First, because the NHS has been destroyed. It is still there in name but you cannot see a GP (you may get a phone call), your highest risk for getting infected is to visit a hospital, NHS staff are exhausted and stressed, the backlog of unmet need is at its highest level ever, and political shenanigans resulting from the pandemic have tainted a valued ethic.

Second, consequent deaths are a growing issue. Cancer death rates will rise because of delayed diagnosis and treatment, similarly for other conditions. Disability rates in the population will rise because of untreated conditions, or conditions which become too difficult to treat.

Third, inaction on social care means that the NHS will become an old people’s home. It is too much like one already. Government promises to address social care have sounded hollow for a long time but now the growth in the elderly population is about to burst as the post-war baby-boom generation approach 80.

These are structural issues which need a combination of leadership, strong values, integrity, political collaboration, imagination and resources – all of which seem to be in short supply.

But consider that the pandemic is not over yet. The impact on young people is a great concern but perhaps the greater issue is the unknown behaviour of the virus as it mutates. All these other issues could be a minor distraction if a variant emerges which escapes the effect of vaccines. I can respect the cautious optimism of the scientists that they can address variants. Their caution is common sense, qualities absent from politics.

At its worst we could be heading into a healthcare crisis beyond imagination.

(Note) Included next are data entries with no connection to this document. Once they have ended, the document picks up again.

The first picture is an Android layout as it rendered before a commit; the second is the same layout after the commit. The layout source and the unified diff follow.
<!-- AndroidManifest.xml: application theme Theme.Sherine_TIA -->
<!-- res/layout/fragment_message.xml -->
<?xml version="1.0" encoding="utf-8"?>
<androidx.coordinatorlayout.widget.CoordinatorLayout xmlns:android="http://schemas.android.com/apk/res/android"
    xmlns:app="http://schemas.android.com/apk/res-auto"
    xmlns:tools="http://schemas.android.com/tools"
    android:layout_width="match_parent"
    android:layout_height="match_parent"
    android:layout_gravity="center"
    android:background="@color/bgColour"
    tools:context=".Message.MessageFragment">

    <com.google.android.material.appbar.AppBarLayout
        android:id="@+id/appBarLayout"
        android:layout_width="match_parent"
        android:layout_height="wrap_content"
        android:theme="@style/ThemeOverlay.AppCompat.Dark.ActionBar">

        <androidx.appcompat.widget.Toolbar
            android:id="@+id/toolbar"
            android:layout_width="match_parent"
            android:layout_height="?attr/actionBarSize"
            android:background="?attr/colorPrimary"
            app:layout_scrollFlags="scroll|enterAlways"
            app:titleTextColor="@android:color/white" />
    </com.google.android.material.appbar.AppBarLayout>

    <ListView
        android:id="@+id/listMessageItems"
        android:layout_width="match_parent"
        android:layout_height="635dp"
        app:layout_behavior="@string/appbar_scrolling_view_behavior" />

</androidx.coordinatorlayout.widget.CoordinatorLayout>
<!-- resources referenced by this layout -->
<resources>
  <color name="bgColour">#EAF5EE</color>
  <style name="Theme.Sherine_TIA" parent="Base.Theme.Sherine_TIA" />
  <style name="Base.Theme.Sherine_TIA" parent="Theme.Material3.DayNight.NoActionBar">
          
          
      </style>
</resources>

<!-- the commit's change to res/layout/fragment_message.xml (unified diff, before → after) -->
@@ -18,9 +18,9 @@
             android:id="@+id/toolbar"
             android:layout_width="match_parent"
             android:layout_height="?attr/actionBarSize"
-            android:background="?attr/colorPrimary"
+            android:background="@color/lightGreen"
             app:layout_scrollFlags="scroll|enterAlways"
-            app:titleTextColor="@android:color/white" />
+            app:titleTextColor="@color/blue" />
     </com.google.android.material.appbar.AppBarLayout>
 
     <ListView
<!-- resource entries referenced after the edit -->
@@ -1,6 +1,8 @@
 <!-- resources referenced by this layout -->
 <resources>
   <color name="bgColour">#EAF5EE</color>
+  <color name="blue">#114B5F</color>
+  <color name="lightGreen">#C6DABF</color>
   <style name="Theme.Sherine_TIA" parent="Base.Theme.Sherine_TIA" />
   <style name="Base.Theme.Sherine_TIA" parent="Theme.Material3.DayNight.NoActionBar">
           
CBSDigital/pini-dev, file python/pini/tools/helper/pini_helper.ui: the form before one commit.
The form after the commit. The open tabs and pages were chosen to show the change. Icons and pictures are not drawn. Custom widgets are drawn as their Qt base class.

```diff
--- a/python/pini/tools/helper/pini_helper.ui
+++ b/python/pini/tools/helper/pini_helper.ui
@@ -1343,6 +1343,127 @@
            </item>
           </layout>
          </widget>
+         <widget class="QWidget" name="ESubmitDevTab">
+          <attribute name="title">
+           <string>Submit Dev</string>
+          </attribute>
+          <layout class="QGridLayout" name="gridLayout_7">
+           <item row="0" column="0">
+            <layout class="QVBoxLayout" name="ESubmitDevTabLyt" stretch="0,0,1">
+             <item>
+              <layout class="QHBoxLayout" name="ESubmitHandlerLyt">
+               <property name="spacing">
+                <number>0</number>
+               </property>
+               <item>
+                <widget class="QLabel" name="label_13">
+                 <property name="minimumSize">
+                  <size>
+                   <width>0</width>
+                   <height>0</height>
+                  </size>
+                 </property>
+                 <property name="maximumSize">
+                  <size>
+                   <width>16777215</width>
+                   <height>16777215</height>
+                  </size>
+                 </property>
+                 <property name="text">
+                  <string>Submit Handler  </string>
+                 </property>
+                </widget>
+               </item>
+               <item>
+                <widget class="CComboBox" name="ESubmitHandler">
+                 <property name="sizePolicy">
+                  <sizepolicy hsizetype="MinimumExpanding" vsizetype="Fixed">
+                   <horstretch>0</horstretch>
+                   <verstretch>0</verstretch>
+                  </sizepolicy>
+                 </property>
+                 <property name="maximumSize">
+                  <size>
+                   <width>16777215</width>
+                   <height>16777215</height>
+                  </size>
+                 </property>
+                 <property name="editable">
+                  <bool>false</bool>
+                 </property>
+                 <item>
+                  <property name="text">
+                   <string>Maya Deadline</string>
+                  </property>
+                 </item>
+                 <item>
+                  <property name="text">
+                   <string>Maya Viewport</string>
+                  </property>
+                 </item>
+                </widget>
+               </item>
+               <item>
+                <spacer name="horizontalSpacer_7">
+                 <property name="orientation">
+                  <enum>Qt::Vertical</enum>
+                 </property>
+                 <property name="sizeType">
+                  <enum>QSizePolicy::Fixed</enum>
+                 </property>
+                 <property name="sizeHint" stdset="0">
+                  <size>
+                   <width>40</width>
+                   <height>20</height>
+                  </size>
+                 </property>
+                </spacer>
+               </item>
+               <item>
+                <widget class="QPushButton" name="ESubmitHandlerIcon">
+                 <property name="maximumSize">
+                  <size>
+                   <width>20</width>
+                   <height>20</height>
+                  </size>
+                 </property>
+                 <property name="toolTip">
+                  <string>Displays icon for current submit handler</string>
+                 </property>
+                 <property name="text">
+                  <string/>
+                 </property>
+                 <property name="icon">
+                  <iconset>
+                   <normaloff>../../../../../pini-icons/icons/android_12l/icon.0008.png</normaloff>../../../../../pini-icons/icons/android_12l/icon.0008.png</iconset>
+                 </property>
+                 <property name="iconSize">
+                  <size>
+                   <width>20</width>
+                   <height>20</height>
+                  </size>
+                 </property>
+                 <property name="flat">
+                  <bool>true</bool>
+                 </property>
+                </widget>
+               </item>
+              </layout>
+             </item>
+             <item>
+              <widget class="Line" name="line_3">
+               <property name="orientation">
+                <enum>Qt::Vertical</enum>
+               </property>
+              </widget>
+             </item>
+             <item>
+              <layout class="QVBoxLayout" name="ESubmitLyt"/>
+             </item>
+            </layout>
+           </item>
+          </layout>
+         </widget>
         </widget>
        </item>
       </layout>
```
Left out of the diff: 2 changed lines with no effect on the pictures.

If, somehow, we can grasp the challenges and start to have good luck with the virus, the damage can be addressed.  It’s a set of fine balances but personally I have no confidence that we can be anything other than blown through the storm by winds beyond our control.